If you ask nearly any GAA player what month they dislike playing at the most, the overwhelming majority will say January. Yet, the GAA gods in their divine wisdom chose to schedule the start of both the Fitzgibbon and Sigerson cups as well as both the football and hurling league all in January.
I believe that this is a recipe for disaster which leads to disastrous results. I only have to look at NUI Galway’s Sigerson and Fitzgibbon cup teams for what can go wrong with this schedule. Four players between the two sides suffered season ending injuries before the season has begun, which I think is connected to the unattainable work schedule.
This is a result of not just the poor scheduling by the GAA, but also poor communication between the counties and the colleges both of whom seemed to be content to use the plays as much as physically impossible. It is not just in Galway where players are overworked; it seems to happen in every county. Kerry’s Tony Brosnan and Jack Savage both came for Kerry in a pre-season match hours after lining out in the Sigerson cup.
Every manager feels that their team comes first and there are no ‘ifs, buts or maybes’ that can convince them otherwise. For this reason, there needs to be a schedule change that can accommodate everyone, which I know is some far off dream and knowing the GAA, I believe they won’t address the problem until every player in the country is injured.
Of course, it is a bit of a generalisation to say that this is the case for all players. There are plenty of counties and colleges that are trying not to overplay their players, but they are the exception not the rule. Not only is the overplaying of players causing, in my eyes, multiple injuries, but it’s also causing injuries at the worst point of their careers, just when they’re getting started. Tommy Conroy will miss the entire season for Mayo in what would have only been his second full season with the county.
The GAA needs to protect its players and leaving it up to the management of the counties and colleges will solve nothing. Both sides will say that January is one of the most important times of the year for their squads and they need to be playing together if they want to stand a chance to win some silverware.
The amount of change that the GAA calendar and format has gone through in the last decade only for this problem to remain unresolved is baffling.

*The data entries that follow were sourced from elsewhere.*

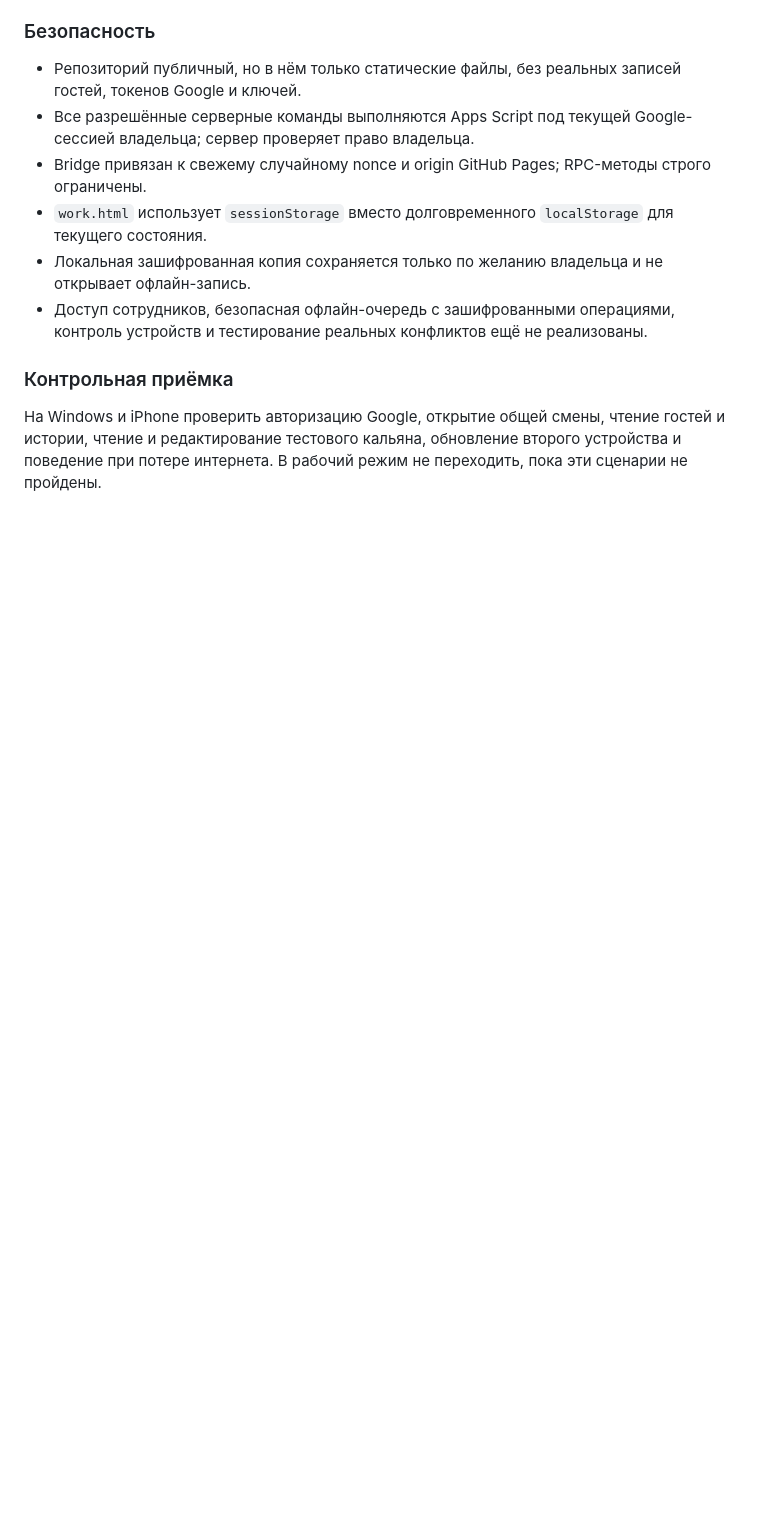
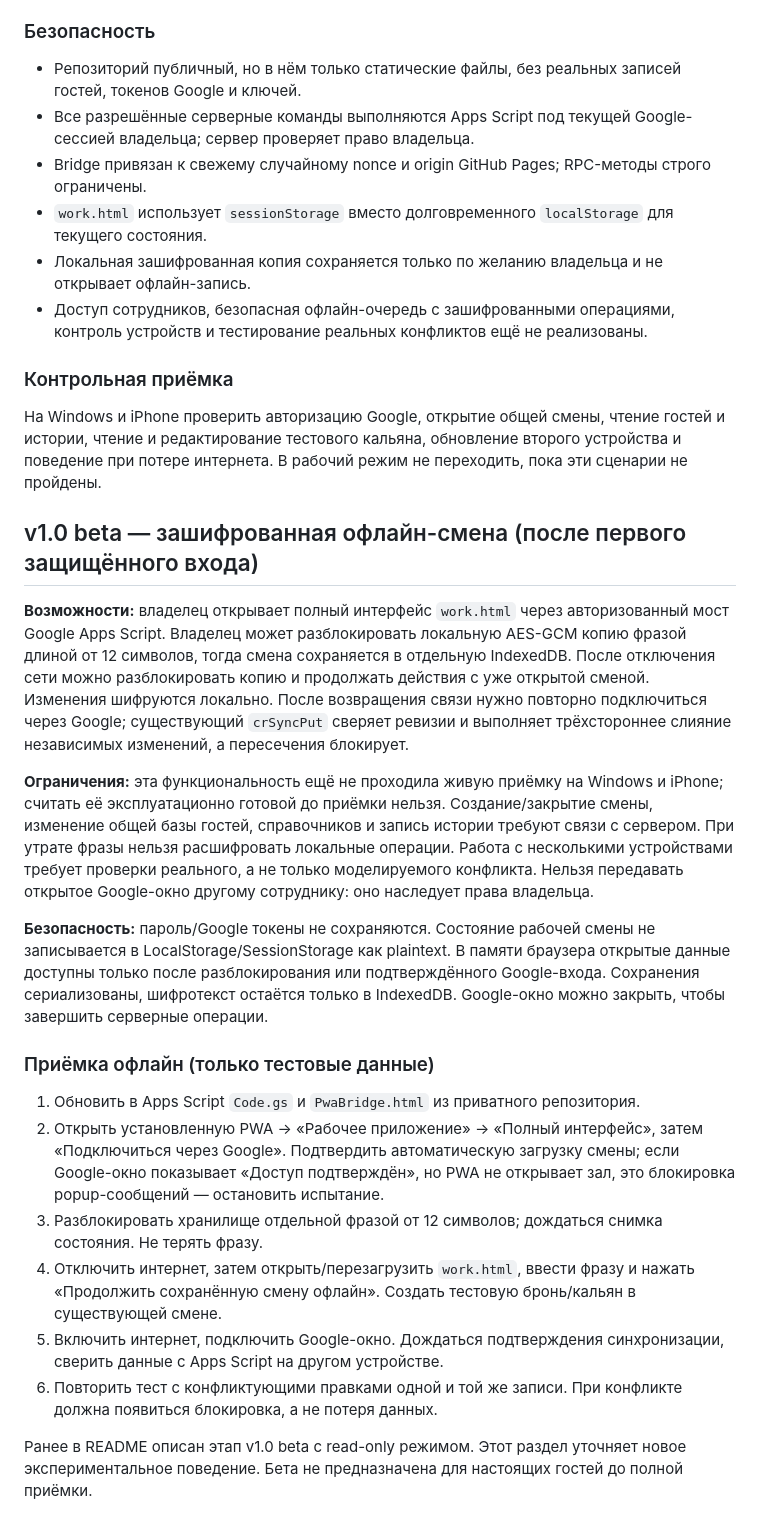
Before and after one commit to issataevun-sys/cocktail-room-pwa, a Markdown page: README.md, the part around the change. Drawn GitHub-style; blank space fills up the shorter version.

Commit message:
Document experimental encrypted offline shift editing and mandatory end-to-end acceptance tests

```diff
--- a/README.md
+++ b/README.md
@@ -71,3 +71,22 @@ Workflow публикует только `index.html`, `app.js`, `db.js`, `shift
 ### Контрольная приёмка
 
 На Windows и iPhone проверить авторизацию Google, открытие общей смены, чтение гостей и истории, чтение и редактирование тестового кальяна, обновление второго устройства и поведение при потере интернета. В рабочий режим не переходить, пока эти сценарии не пройдены.
+
+## v1.0 beta — зашифрованная офлайн-смена (после первого защищённого входа)
+
+**Возможности:** владелец открывает полный интерфейс `work.html` через авторизованный мост Google Apps Script. Владелец может разблокировать локальную AES-GCM копию фразой длиной от 12 символов, тогда смена сохраняется в отдельную IndexedDB. После отключения сети можно разблокировать копию и продолжать действия с уже открытой сменой. Изменения шифруются локально. После возвращения связи нужно повторно подключиться через Google; существующий `crSyncPut` сверяет ревизии и выполняет трёхстороннее слияние независимых изменений, а пересечения блокирует.
+
+**Ограничения:** эта функциональность ещё не проходила живую приёмку на Windows и iPhone; считать её эксплуатационно готовой до приёмки нельзя. Создание/закрытие смены, изменение общей базы гостей, справочников и запись истории требуют связи с сервером. При утрате фразы нельзя расшифровать локальные операции. Работа с несколькими устройствами требует проверки реального, а не только моделируемого конфликта. Нельзя передавать открытое Google-окно другому сотруднику: оно наследует права владельца.
+
+**Безопасность:** пароль/Google токены не сохраняются. Состояние рабочей смены не записывается в LocalStorage/SessionStorage как plaintext. В памяти браузера открытые данные доступны только после разблокирования или подтверждённого Google-входа. Сохранения сериализованы, шифротекст остаётся только в IndexedDB. Google-окно можно закрыть, чтобы завершить серверные операции.
+
+### Приёмка офлайн (только тестовые данные)
+
+1. Обновить в Apps Script `Code.gs` и `PwaBridge.html` из приватного репозитория.
+2. Открыть установленную PWA → «Рабочее приложение» → «Полный интерфейс», затем «Подключиться через Google». Подтвердить автоматическую загрузку смены; если Google-окно показывает «Доступ подтверждён», но PWA не открывает зал, это блокировка popup-сообщений — остановить испытание.
+3. Разблокировать хранилище отдельной фразой от 12 символов; дождаться снимка состояния. Не терять фразу.
+4. Отключить интернет, затем открыть/перезагрузить `work.html`, ввести фразу и нажать «Продолжить сохранённую смену офлайн». Создать тестовую бронь/кальян в существующей смене.
+5. Включить интернет, подключить Google-окно. Дождаться подтверждения синхронизации, сверить данные с Apps Script на другом устройстве.
+6. Повторить тест с конфликтующими правками одной и той же записи. При конфликте должна появиться блокировка, а не потеря данных.
+
+Ранее в README описан этап v1.0 beta с read-only режимом. Этот раздел уточняет новое экспериментальное поведение. Бета не предназначена для настоящих гостей до полной приёмки.
```
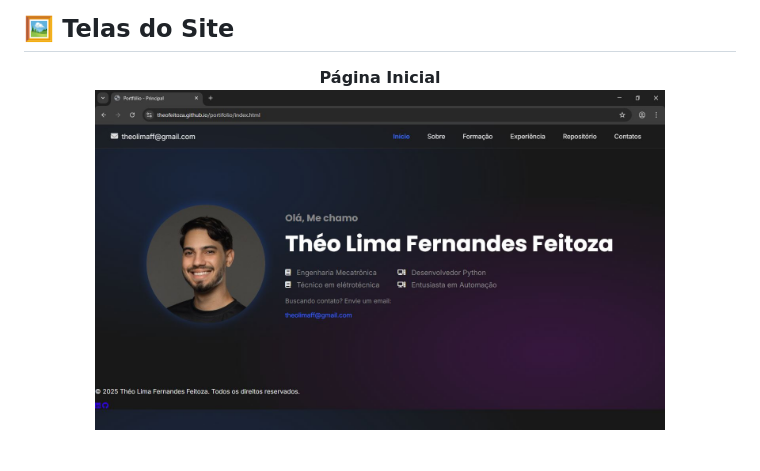
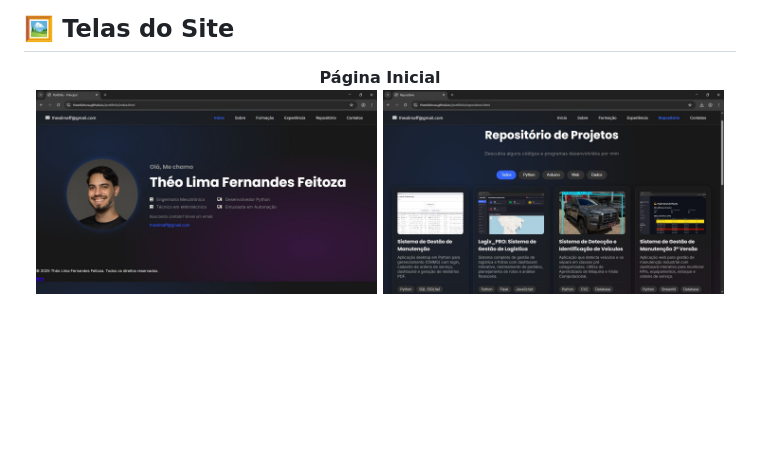
Before and after one commit to theofeitoza/portifolio, a Markdown page: README.md, the part around the change. Rendered like a GitHub page; blank space fills up the shorter version.

```diff
--- a/README.md
+++ b/README.md
@@ -52,7 +52,8 @@ Este site foi criado para oferecer uma visão completa e interativa do meu perfi
 
 <p align="center">
   <strong>Página Inicial</strong><br>
-  <img src="inicio.JPG" alt="Página Inicial do Portfólio" width="80%">
+  <img src="inicio.JPG" alt="Página Inicial do Portfólio" width="48%">
+  <img src="repositorio.JPG" alt="Seção de Repositório" width="48%">
 </p>
 <br>
 <p align="center">
```
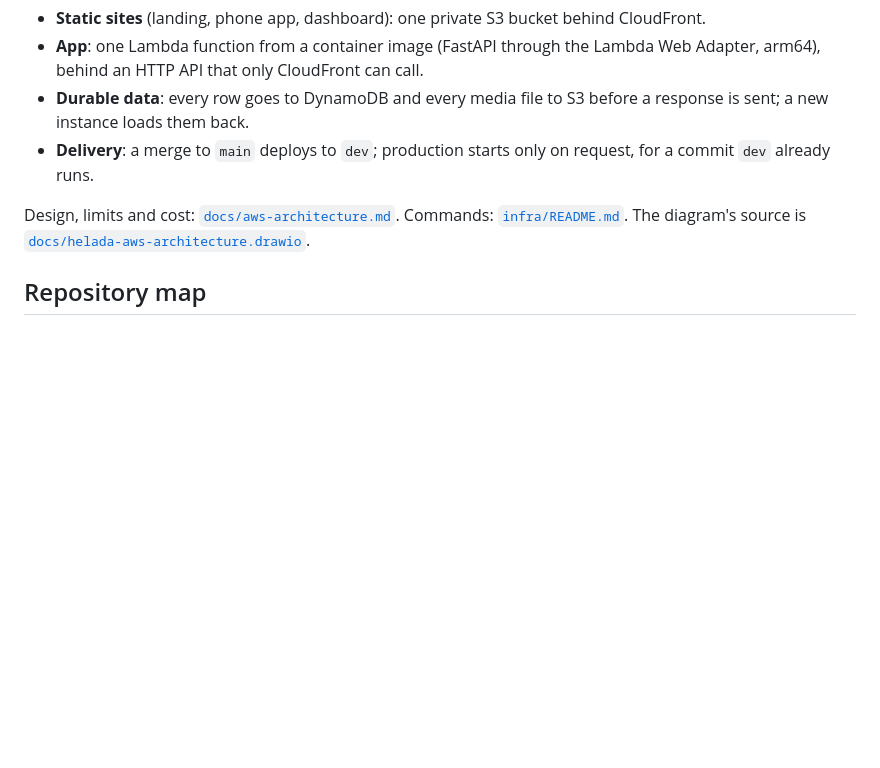
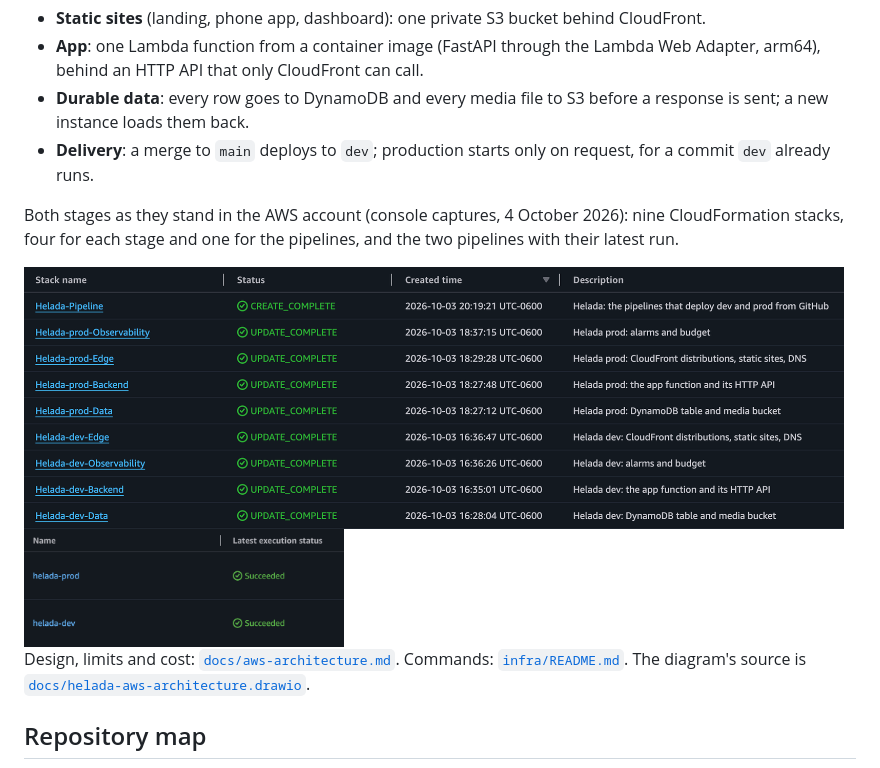
Before and after one commit to frogzdany/helada-app, a Markdown page: README.md, the part around the change. Drawn GitHub-style; pictures changed too: docs/img/aws-cloudformation-stacks.png (added), docs/img/aws-codepipeline.png (added); blank space fills up the shorter version.

Commit message:
README: the deployed stacks and pipelines, as the AWS console shows them
Two console captures under "Architecture on AWS": the nine CloudFormation stacks (four for each stage and one for the pipelines) and the two pipelines with their latest run. Both are cropped to the table, without the console's navigation.

```diff
--- a/README.md
+++ b/README.md
@@ -213,6 +213,12 @@ The same code that runs on a laptop is deployed serverless, as two stages (`dev`
 - **Durable data**: every row goes to DynamoDB and every media file to S3 before a response is sent; a new instance loads them back.
 - **Delivery**: a merge to `main` deploys to `dev`; production starts only on request, for a commit `dev` already runs.
 
+Both stages as they stand in the AWS account (console captures, 4 October 2026): nine CloudFormation stacks, four for each stage and one for the pipelines, and the two pipelines with their latest run.
+
+<img src="docs/img/aws-cloudformation-stacks.png" alt="CloudFormation console: the nine Helada stacks, all complete. Data, backend, edge and observability for prod and for dev, and the pipeline stack" width="820">
+
+<img src="docs/img/aws-codepipeline.png" alt="CodePipeline console: the helada-prod and helada-dev pipelines, latest run succeeded" width="320">
+
 Design, limits and cost: [`docs/aws-architecture.md`](docs/aws-architecture.md). Commands: [`infra/README.md`](infra/README.md). The diagram's source is [`docs/helada-aws-architecture.drawio`](docs/helada-aws-architecture.drawio).
 
 ## Repository map
```
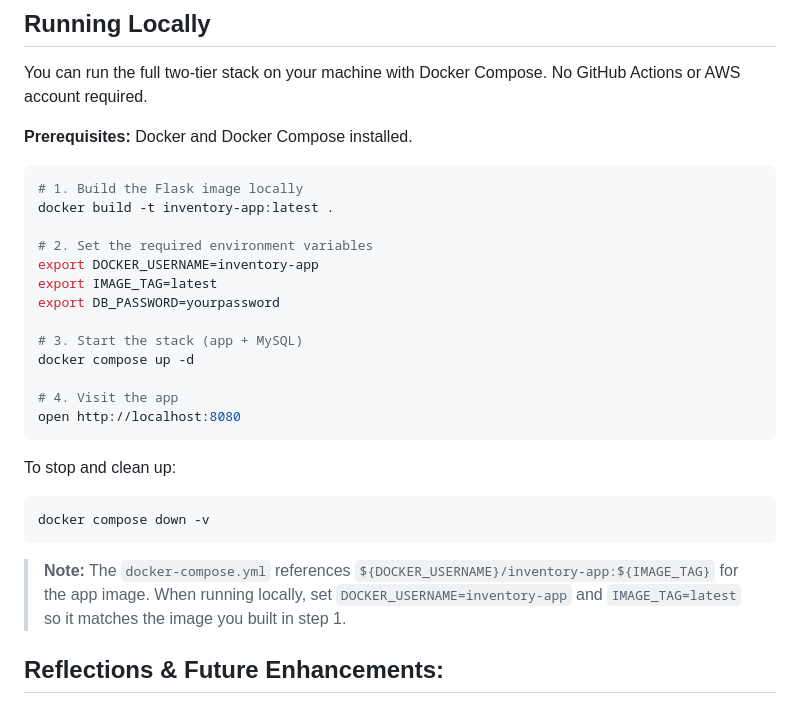
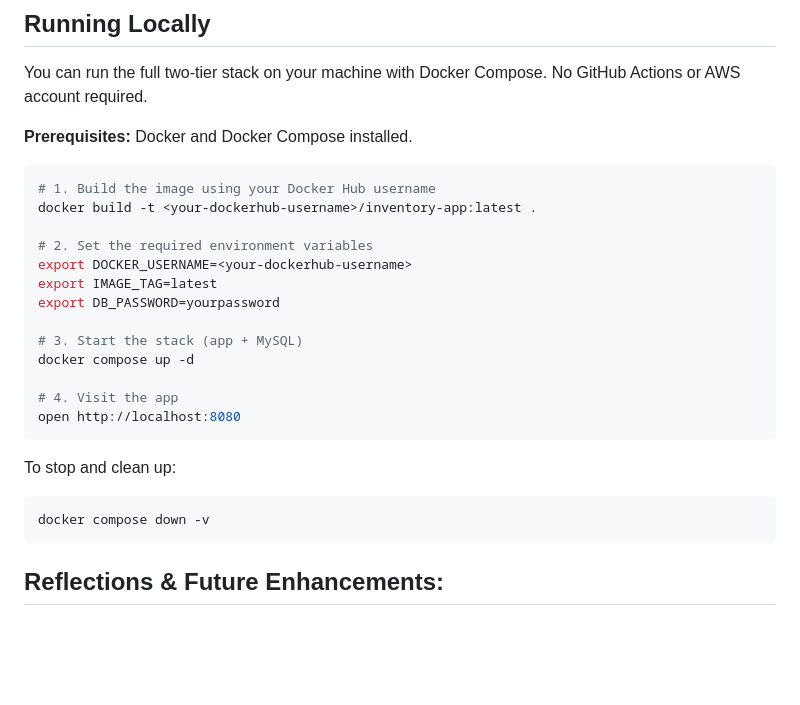
Before and after one commit to aburambadkar/devsecops-capstone-project, a Markdown page: README.md, the part around the change. Drawn GitHub-style; blank space fills up the shorter version.

````diff
--- a/README.md
+++ b/README.md
@@ -102,11 +102,11 @@ You can run the full two-tier stack on your machine with Docker Compose. No GitH
 **Prerequisites:** Docker and Docker Compose installed.
 
 ```bash
-# 1. Build the Flask image locally
-docker build -t inventory-app:latest .
+# 1. Build the image using your Docker Hub username
+docker build -t <your-dockerhub-username>/inventory-app:latest .
 
 # 2. Set the required environment variables
-export DOCKER_USERNAME=inventory-app
+export DOCKER_USERNAME=<your-dockerhub-username>
 export IMAGE_TAG=latest
 export DB_PASSWORD=yourpassword
 
@@ -122,8 +122,6 @@ To stop and clean up:
 docker compose down -v
 ```
 
-> **Note:** The `docker-compose.yml` references `${DOCKER_USERNAME}/inventory-app:${IMAGE_TAG}` for the app image. When running locally, set `DOCKER_USERNAME=inventory-app` and `IMAGE_TAG=latest` so it matches the image you built in step 1.
-
 ## Reflections & Future Enhancements:
 
 Looking back at the deployment, there are a few areas where the system's reliability could be hardened. These aren't necessarily missing features, but rather lessons learned on how to move from a working prototype to a more resilient, production-grade environment.
````
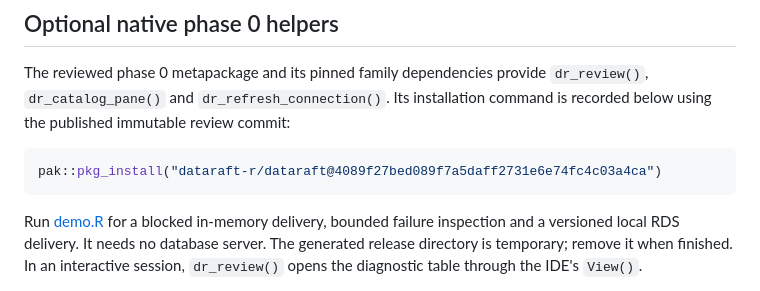
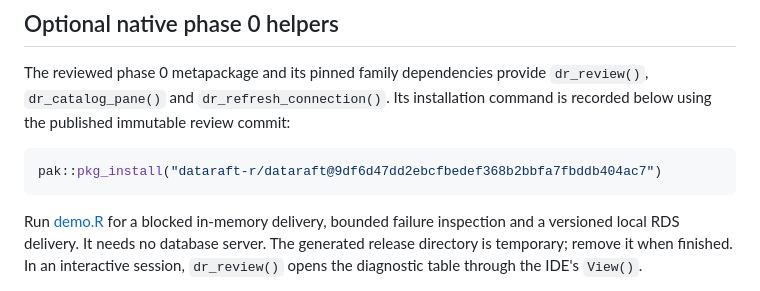
Before and after one commit to dataraft-r/dataraft, a Markdown page: examples/positron-ide/README.md, the part around the change. Drawn GitHub-style.

Commit message:
docs: install the verified model-aware IDE family commit

````diff
--- a/examples/positron-ide/README.md
+++ b/examples/positron-ide/README.md
@@ -122,7 +122,7 @@ The reviewed phase 0 metapackage and its pinned family dependencies provide
 command is recorded below using the published immutable review commit:
 
 ```r
-pak::pkg_install("dataraft-r/dataraft@4089f27bed089f7a5daff2731e6e74fc4c03a4ca")
+pak::pkg_install("dataraft-r/dataraft@9df6d47dd2ebcfbedef368b2bbfa7fbddb404ac7")
 ```
 
 Run [demo.R](demo.R) for a blocked in-memory delivery, bounded failure inspection
````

The All-Ireland finals are in July and the GAA is still forcing so many games into a short period of time during the worst part of the year, sometimes all you can do is laugh.